## Exercise prompt
Each line of the listing that includes the string "drawable" is to be identified and copied.

## Data excerpts
--- START ---

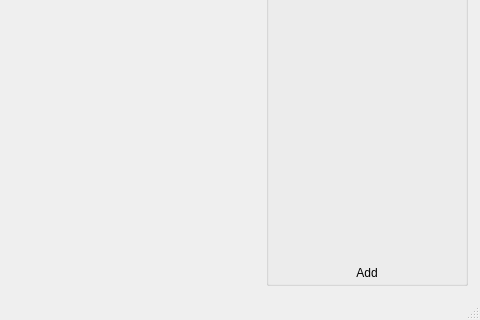
Old version of the form src/app/ui/omni_ui_MainWindow.ui in the repository WilstonOreo/omnidome; both pictures show x 835 to 1315 and y 552 to 872 of the 1315 by 872 pixel window.
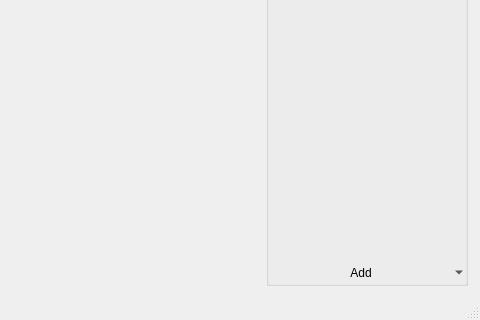
New version of the form. Icons and pictures are not drawn. Custom widgets are drawn as their Qt base class.

The edit to the form file:
```diff
--- a/src/app/ui/omni_ui_MainWindow.ui
+++ b/src/app/ui/omni_ui_MainWindow.ui
@@ -519,6 +519,9 @@
             <property name="text">
              <string>Add</string>
             </property>
+            <property name="popupMode">
+             <enum>QToolButton::MenuButtonPopup</enum>
+            </property>
             <property name="autoRaise">
              <bool>true</bool>
             </property>
```
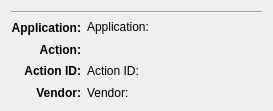
This is authdetails.ui in KDE/polkit-kde-agent-1 as Qt 5 draws it before an edit. The edited form follows.
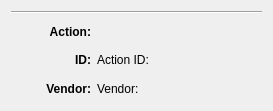
This is the edited form. Custom widgets are drawn as their Qt base class.

Commit message:
Fully remove `Application Name` from Details panel
Summary:
`Application Name` removed from PolicyKit details panel (backend code removed long ago)

Addresses concern raised in R121:b340539eca13

Reviewers: ngraham, davidedmundson, sharvey

Reviewed By: ngraham

Subscribers: davidedmundson, bruns, ngraham, plasma-devel

Tags: #plasma

```diff
--- a/authdetails.ui
+++ b/authdetails.ui
@@ -17,7 +17,7 @@
    </sizepolicy>
   </property>
   <layout class="QGridLayout" name="gridLayout">
-   <item row="2" column="0">
+   <item row="1" column="0">
     <widget class="QLabel" name="label_3">
      <property name="font">
       <font>
@@ -33,28 +33,31 @@
      </property>
     </widget>
    </item>
-   <item row="2" column="1" colspan="3">
+   <item row="1" column="1" colspan="2">
     <widget class="QLabel" name="action_label">
      <property name="text">
       <string>&lt;null&gt;</string>
      </property>
      <property name="alignment">
-      <set>Qt::AlignLeading|Qt::AlignLeft|Qt::AlignTop</set>
+      <set>Qt::AlignLeading|Qt::AlignLeft|Qt::AlignVCenter</set>
      </property>
     </widget>
    </item>
-   <item row="0" column="0" colspan="4">
+   <item row="0" column="0" colspan="3">
     <widget class="Line" name="line">
      <property name="orientation">
       <enum>Qt::Horizontal</enum>
      </property>
     </widget>
    </item>
-   <item row="5" column="1" colspan="3">
+   <item row="4" column="1" colspan="2">
     <widget class="KUrlLabel" name="vendorUL">
      <property name="text">
       <string>Vendor:</string>
      </property>
+     <property name="alignment">
+      <set>Qt::AlignLeading|Qt::AlignLeft|Qt::AlignVCenter</set>
+     </property>
      <property name="tipText">
       <string/>
      </property>
@@ -66,7 +69,7 @@
      </property>
     </widget>
    </item>
-   <item row="5" column="0">
+   <item row="4" column="0">
     <widget class="QLabel" name="vendorL">
      <property name="font">
       <font>
@@ -82,33 +85,7 @@
      </property>
     </widget>
    </item>
-   <item row="1" column="0">
-    <widget class="QLabel" name="label">
-     <property name="font">
-      <font>
-       <weight>75</weight>
-       <bold>true</bold>
-      </font>
-     </property>
-     <property name="text">
-      <string>Application:</string>
-     </property>
-     <property name="alignment">
-      <set>Qt::AlignRight|Qt::AlignTrailing|Qt::AlignVCenter</set>
-     </property>
-    </widget>
-   </item>
-   <item row="1" column="1" colspan="3">
-    <widget class="QLabel" name="app_label">
-     <property name="text">
-      <string>Application:</string>
-     </property>
-     <property name="alignment">
-      <set>Qt::AlignLeading|Qt::AlignLeft|Qt::AlignTop</set>
-     </property>
-    </widget>
-   </item>
-   <item row="3" column="1">
+   <item row="2" column="1" colspan="2">
     <widget class="QLabel" name="action_id_label">
      <property name="cursor">
       <cursorShape>IBeamCursor</cursorShape>
@@ -116,12 +93,15 @@
      <property name="text">
       <string>Action ID:</string>
      </property>
+     <property name="alignment">
+      <set>Qt::AlignLeading|Qt::AlignLeft|Qt::AlignVCenter</set>
+     </property>
      <property name="textInteractionFlags">
       <set>Qt::TextSelectableByMouse</set>
      </property>
     </widget>
    </item>
-   <item row="3" column="0">
+   <item row="2" column="0">
     <widget class="QLabel" name="label_2">
      <property name="font">
       <font>
@@ -130,7 +110,7 @@
       </font>
      </property>
      <property name="text">
-      <string>Action ID:</string>
+      <string>ID:</string>
      </property>
      <property name="alignment">
       <set>Qt::AlignRight|Qt::AlignTrailing|Qt::AlignVCenter</set>
```
The commit also changes 2 other files.
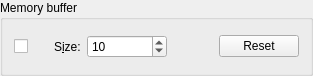
First picture: the form in lavuelib/ui/MemoryBufferGroupBox.ui, repository syncope/lavue, before the edit.
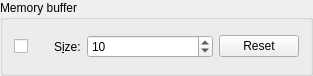
Second picture: the form after the edit.

Commit message: change icon to color

Diff of the .ui file:
```diff
--- a/lavuelib/ui/MemoryBufferGroupBox.ui
+++ b/lavuelib/ui/MemoryBufferGroupBox.ui
@@ -83,25 +83,6 @@
        </property>
       </widget>
      </item>
-     <item>
-      <widget class="QPushButton" name="statusPushButton">
-       <property name="enabled">
-        <bool>false</bool>
-       </property>
-       <property name="toolTip">
-        <string>&lt;html&gt;&lt;head/&gt;&lt;body&gt;&lt;p&gt;active when the memory buffer is full&lt;/p&gt;&lt;/body&gt;&lt;/html&gt;</string>
-       </property>
-       <property name="text">
-        <string/>
-       </property>
-       <property name="checkable">
-        <bool>false</bool>
-       </property>
-       <property name="flat">
-        <bool>true</bool>
-       </property>
-      </widget>
-     </item>
      <item>
       <widget class="QPushButton" name="resetPushButton">
        <property name="toolTip">
```
Left out of the diff: 1 changed line with no effect on the pictures. The commit also changes 1 other file.
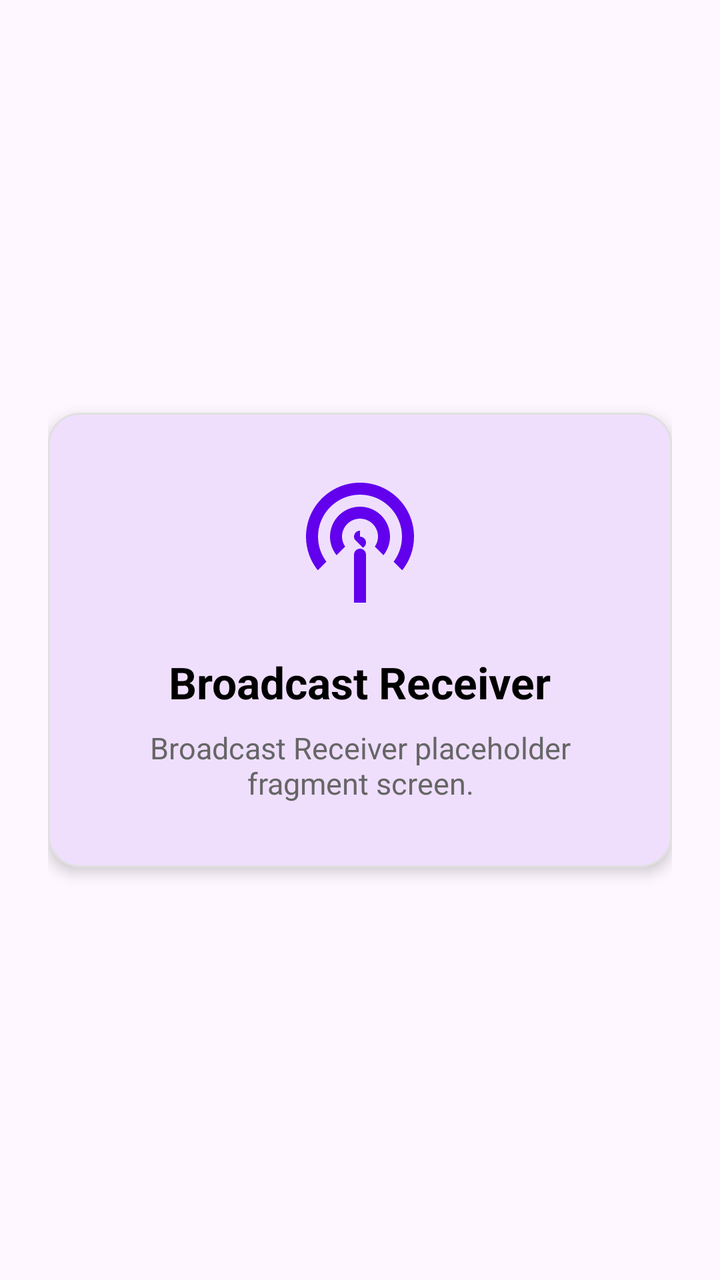
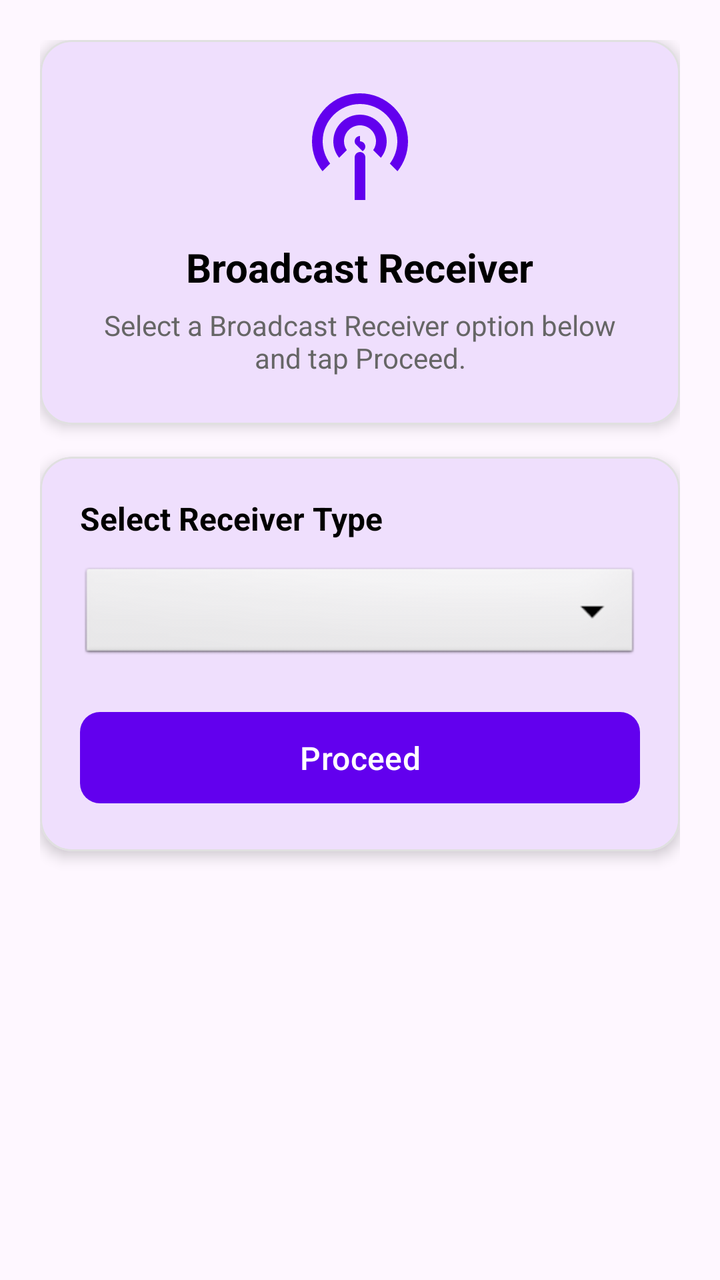

Before-and-after screenshots of an Android layout around one commit, followed by the original layout XML and the change that was made.
<!-- AndroidManifest.xml: application theme Theme.MyApplication -->
<!-- res/layout/fragment_broadcast_receiver.xml -->
<?xml version="1.0" encoding="utf-8"?>
<FrameLayout xmlns:android="http://schemas.android.com/apk/res/android"
    xmlns:app="http://schemas.android.com/apk/res-auto"
    android:layout_width="match_parent"
    android:layout_height="match_parent"
    android:padding="24dp">

    <com.google.android.material.card.MaterialCardView
        android:layout_width="match_parent"
        android:layout_height="wrap_content"
        android:layout_gravity="center"
        app:cardCornerRadius="16dp"
        app:cardElevation="4dp"
        app:strokeWidth="1dp"
        app:strokeColor="#E0E0E0">

        <LinearLayout
            android:layout_width="match_parent"
            android:layout_height="wrap_content"
            android:gravity="center"
            android:orientation="vertical"
            android:padding="32dp">

            <ImageView
                android:layout_width="72dp"
                android:layout_height="72dp"
                android:contentDescription="@string/title_broadcast_receiver"
                android:src="@drawable/ic_broadcast"
                app:tint="@color/primary" />

            <TextView
                android:layout_width="wrap_content"
                android:layout_height="wrap_content"
                android:layout_marginTop="16dp"
                android:text="@string/title_broadcast_receiver"
                android:textColor="@color/black"
                android:textSize="22sp"
                android:textStyle="bold" />

            <TextView
                android:layout_width="wrap_content"
                android:layout_height="wrap_content"
                android:layout_marginTop="8dp"
                android:gravity="center"
                android:text="@string/desc_broadcast_receiver"
                android:textColor="#666666"
                android:textSize="15sp" />

        </LinearLayout>

    </com.google.android.material.card.MaterialCardView>

</FrameLayout>
<!-- resources referenced by this layout -->
<resources>
  <color name="black">#FF000000</color>
  <color name="primary">#6200EE</color>
  <!-- drawable ic_broadcast (drawable) -->
  <vector xmlns:android="http://schemas.android.com/apk/res/android"
      android:width="24dp"
      android:height="24dp"
      android:viewportWidth="24"
      android:viewportHeight="24">
      <path
          android:fillColor="#FF000000"
          android:pathData="M12,1c-4.97,0 -9,4.03 -9,9c0,2.12 0.74,4.07 1.97,5.61l1.43,-1.43C5.52,12.98 5,11.55 5,10c0,-3.86 3.14,-7 7,-7s7,3.14 7,7c0,1.55 -0.52,2.98 -1.4,4.18l1.43,1.43C20.26,14.07 21,12.12 21,10c0,-4.97 -4.03,-9 -9,-9zM12,5c-2.76,0 -5,2.24 -5,5c0,1.17 0.41,2.24 1.09,3.09l1.44,-1.44C9.2,11.19 9,10.61 9,10c0,-1.66 1.34,-3 3,-3s3,1.34 3,3c0,0.61 -0.2,1.19 -0.53,1.65l1.44,1.44C16.59,12.24 17,11.17 17,10c0,-2.76 -2.24,-5 -5,-5zM12,9c-0.55,0 -1,0.45 -1,1c0,0.18 0.05,0.34 0.13,0.49l1.36,1.36c0.32,-0.21 0.51,-0.51 0.51,-0.85c0,-0.55 -0.45,-1 -1,-1zM12,12c-0.55,0 -1,0.45 -1,1v8h2v-8c0,-0.55 -0.45,-1 -1,-1z"/>
  </vector>
  <string name="desc_broadcast_receiver">Broadcast Receiver placeholder fragment screen.</string>
  <string name="title_broadcast_receiver">Broadcast Receiver</string>
  <style name="Theme.MyApplication" parent="Theme.Material3.DayNight.NoActionBar">
          <item name="colorPrimary">@color/primary</item>
          <item name="colorPrimaryVariant">@color/primary_dark</item>
          <item name="colorSecondary">@color/accent</item>
      </style>
  <color name="primary_dark">#3700B3</color>
  <color name="accent">#03DAC5</color>
</resources>

<!-- the commit's change to res/layout/fragment_broadcast_receiver.xml (unified diff, before → after) -->
@@ -1,53 +1,107 @@
 <?xml version="1.0" encoding="utf-8"?>
-<FrameLayout xmlns:android="http://schemas.android.com/apk/res/android"
+<ScrollView xmlns:android="http://schemas.android.com/apk/res/android"
     xmlns:app="http://schemas.android.com/apk/res-auto"
     android:layout_width="match_parent"
     android:layout_height="match_parent"
-    android:padding="24dp">
+    android:fillViewport="true"
+    android:padding="20dp">
 
-    <com.google.android.material.card.MaterialCardView
+    <LinearLayout
         android:layout_width="match_parent"
         android:layout_height="wrap_content"
-        android:layout_gravity="center"
-        app:cardCornerRadius="16dp"
-        app:cardElevation="4dp"
-        app:strokeWidth="1dp"
-        app:strokeColor="#E0E0E0">
+        android:gravity="center_horizontal"
+        android:orientation="vertical">
 
-        <LinearLayout
+        <com.google.android.material.card.MaterialCardView
             android:layout_width="match_parent"
             android:layout_height="wrap_content"
-            android:gravity="center"
-            android:orientation="vertical"
-            android:padding="32dp">
+            android:layout_marginBottom="16dp"
+            app:cardCornerRadius="16dp"
+            app:cardElevation="4dp"
+            app:strokeColor="#E0E0E0"
+            app:strokeWidth="1dp">
 
-            <ImageView
-                android:layout_width="72dp"
-                android:layout_height="72dp"
-                android:contentDescription="@string/title_broadcast_receiver"
-                android:src="@drawable/ic_broadcast"
-                app:tint="@color/primary" />
+            <LinearLayout
+                android:layout_width="match_parent"
+                android:layout_height="wrap_content"
+                android:gravity="center"
+                android:orientation="vertical"
+                android:padding="24dp">
 
-            <TextView
-                android:layout_width="wrap_content"
+                <ImageView
+                    android:layout_width="64dp"
+                    android:layout_height="64dp"
+                    android:contentDescription="@string/title_broadcast_receiver"
+                    android:src="@drawable/ic_broadcast"
+                    app:tint="@color/primary" />
+
+                <TextView
+                    android:layout_width="wrap_content"
+                    android:layout_height="wrap_content"
+                    android:layout_marginTop="12dp"
+                    android:text="@string/title_broadcast_receiver"
+                    android:textColor="@color/black"
+                    android:textSize="20sp"
+                    android:textStyle="bold" />
+
+                <TextView
+                    android:layout_width="wrap_content"
+                    android:layout_height="wrap_content"
+                    android:layout_marginTop="6dp"
+                    android:gravity="center"
+                    android:text="@string/desc_broadcast_receiver"
+                    android:textColor="#666666"
+                    android:textSize="14sp" />
+
+            </LinearLayout>
+
+        </com.google.android.material.card.MaterialCardView>
+
+        <com.google.android.material.card.MaterialCardView
+            android:layout_width="match_parent"
+            android:layout_height="wrap_content"
+            app:cardCornerRadius="16dp"
+            app:cardElevation="4dp"
+            app:strokeColor="#E0E0E0"
+            app:strokeWidth="1dp">
+
+            <LinearLayout
+                android:layout_width="match_parent"
                 android:layout_height="wrap_content"
-                android:layout_marginTop="16dp"
-                android:text="@string/title_broadcast_receiver"
-                android:textColor="@color/black"
-                android:textSize="22sp"
-                android:textStyle="bold" />
+                android:orientation="vertical"
+                android:padding="20dp">
 
-            <TextView
-                android:layout_width="wrap_content"
-                android:layout_height="wrap_content"
-                android:layout_marginTop="8dp"
-                android:gravity="center"
-                android:text="@string/desc_broadcast_receiver"
-                android:textColor="#666666"
-                android:textSize="15sp" />
+                <TextView
+                    android:layout_width="wrap_content"
+                    android:layout_height="wrap_content"
+                    android:text="@string/select_receiver_type"
+                    android:textColor="@color/black"
+                    android:textSize="16sp"
+                    android:textStyle="bold" />
 
-        </LinearLayout>
+                <Spinner
+                    android:id="@+id/spinner_receiver_options"
+                    android:layout_width="match_parent"
+                    android:layout_height="50dp"
+                    android:layout_marginTop="12dp"
+                    android:background="@android:drawable/btn_dropdown"
+                    android:paddingEnd="12dp"
+                    android:paddingStart="12dp" />
 
-    </com.google.android.material.card.MaterialCardView>
+                <com.google.android.material.button.MaterialButton
+                    android:id="@+id/btn_proceed"
+                    android:layout_width="match_parent"
+                    android:layout_height="wrap_content"
+                    android:layout_marginTop="20dp"
+                    android:padding="12dp"
+                    android:text="@string/btn_proceed"
+                    android:textSize="16sp"
+                    app:cornerRadius="10dp" />
 
-</FrameLayout>
+            </LinearLayout>
+
+        </com.google.android.material.card.MaterialCardView>
+
+    </LinearLayout>
+
+</ScrollView>
<!-- resource entries referenced after the edit -->
@@ -12,7 +12,9 @@
           android:fillColor="#FF000000"
           android:pathData="M12,1c-4.97,0 -9,4.03 -9,9c0,2.12 0.74,4.07 1.97,5.61l1.43,-1.43C5.52,12.98 5,11.55 5,10c0,-3.86 3.14,-7 7,-7s7,3.14 7,7c0,1.55 -0.52,2.98 -1.4,4.18l1.43,1.43C20.26,14.07 21,12.12 21,10c0,-4.97 -4.03,-9 -9,-9zM12,5c-2.76,0 -5,2.24 -5,5c0,1.17 0.41,2.24 1.09,3.09l1.44,-1.44C9.2,11.19 9,10.61 9,10c0,-1.66 1.34,-3 3,-3s3,1.34 3,3c0,0.61 -0.2,1.19 -0.53,1.65l1.44,1.44C16.59,12.24 17,11.17 17,10c0,-2.76 -2.24,-5 -5,-5zM12,9c-0.55,0 -1,0.45 -1,1c0,0.18 0.05,0.34 0.13,0.49l1.36,1.36c0.32,-0.21 0.51,-0.51 0.51,-0.85c0,-0.55 -0.45,-1 -1,-1zM12,12c-0.55,0 -1,0.45 -1,1v8h2v-8c0,-0.55 -0.45,-1 -1,-1z"/>
   </vector>
-  <string name="desc_broadcast_receiver">Broadcast Receiver placeholder fragment screen.</string>
+  <string name="btn_proceed">Proceed</string>
+  <string name="desc_broadcast_receiver">Select a Broadcast Receiver option below and tap Proceed.</string>
+  <string name="select_receiver_type">Select Receiver Type</string>
   <string name="title_broadcast_receiver">Broadcast Receiver</string>
   <style name="Theme.MyApplication" parent="Theme.Material3.DayNight.NoActionBar">
           <item name="colorPrimary">@color/primary</item>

--- END ---

## Result for this exercise
                android:src="@drawable/ic_broadcast"
  <!-- drawable ic_broadcast (drawable) -->
-                android:src="@drawable/ic_broadcast"
+                    android:src="@drawable/ic_broadcast"
+                    android:background="@android:drawable/btn_dropdown"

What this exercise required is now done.